- ABOUT THIS EXERCISE
Copy every line in the listing that contains "background".
━━━━━━━━
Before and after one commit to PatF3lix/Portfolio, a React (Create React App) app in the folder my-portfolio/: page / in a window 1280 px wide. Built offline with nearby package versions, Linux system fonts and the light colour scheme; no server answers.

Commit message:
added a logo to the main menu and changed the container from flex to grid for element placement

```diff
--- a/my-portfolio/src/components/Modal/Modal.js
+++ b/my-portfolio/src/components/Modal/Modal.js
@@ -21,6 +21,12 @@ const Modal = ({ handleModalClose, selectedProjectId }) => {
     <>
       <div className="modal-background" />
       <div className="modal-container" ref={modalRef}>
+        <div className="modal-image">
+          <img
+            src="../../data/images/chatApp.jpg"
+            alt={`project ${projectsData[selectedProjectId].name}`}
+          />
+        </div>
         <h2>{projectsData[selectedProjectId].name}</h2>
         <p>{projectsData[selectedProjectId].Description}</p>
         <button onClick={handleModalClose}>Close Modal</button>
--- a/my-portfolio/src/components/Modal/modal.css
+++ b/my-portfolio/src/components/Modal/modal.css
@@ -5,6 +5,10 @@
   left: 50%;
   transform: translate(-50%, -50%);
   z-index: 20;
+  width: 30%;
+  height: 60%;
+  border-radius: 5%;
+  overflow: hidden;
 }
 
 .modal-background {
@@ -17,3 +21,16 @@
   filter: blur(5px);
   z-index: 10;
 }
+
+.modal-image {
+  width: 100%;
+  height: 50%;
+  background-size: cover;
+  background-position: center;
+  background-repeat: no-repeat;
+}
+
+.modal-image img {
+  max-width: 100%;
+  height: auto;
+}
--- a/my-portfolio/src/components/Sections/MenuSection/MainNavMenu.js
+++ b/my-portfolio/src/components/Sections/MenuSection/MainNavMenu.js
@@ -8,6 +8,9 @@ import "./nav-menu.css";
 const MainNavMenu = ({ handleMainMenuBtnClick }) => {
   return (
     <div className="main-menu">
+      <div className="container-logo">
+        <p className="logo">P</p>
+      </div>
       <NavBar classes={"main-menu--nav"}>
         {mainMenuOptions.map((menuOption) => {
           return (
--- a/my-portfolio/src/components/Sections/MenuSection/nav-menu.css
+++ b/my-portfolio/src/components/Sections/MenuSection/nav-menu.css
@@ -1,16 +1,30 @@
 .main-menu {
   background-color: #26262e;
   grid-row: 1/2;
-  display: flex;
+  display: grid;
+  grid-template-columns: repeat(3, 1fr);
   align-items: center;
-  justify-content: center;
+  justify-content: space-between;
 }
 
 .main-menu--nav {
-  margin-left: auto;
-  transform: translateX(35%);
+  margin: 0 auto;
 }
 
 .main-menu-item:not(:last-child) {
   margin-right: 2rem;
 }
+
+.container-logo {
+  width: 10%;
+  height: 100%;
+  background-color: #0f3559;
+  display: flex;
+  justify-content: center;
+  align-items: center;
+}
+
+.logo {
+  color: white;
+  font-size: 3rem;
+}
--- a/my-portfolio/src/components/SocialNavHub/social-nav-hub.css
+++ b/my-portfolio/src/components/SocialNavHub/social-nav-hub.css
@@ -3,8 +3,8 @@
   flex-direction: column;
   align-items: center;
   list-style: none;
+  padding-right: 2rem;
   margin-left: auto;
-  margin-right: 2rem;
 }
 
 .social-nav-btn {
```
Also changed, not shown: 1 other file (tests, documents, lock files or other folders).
━━━━━━━━
- TASK SOLUTION
       <div className="modal-background" />
 .modal-background {
+  background-size: cover;
+  background-position: center;
+  background-repeat: no-repeat;
   background-color: #26262e;
+  background-color: #0f3559;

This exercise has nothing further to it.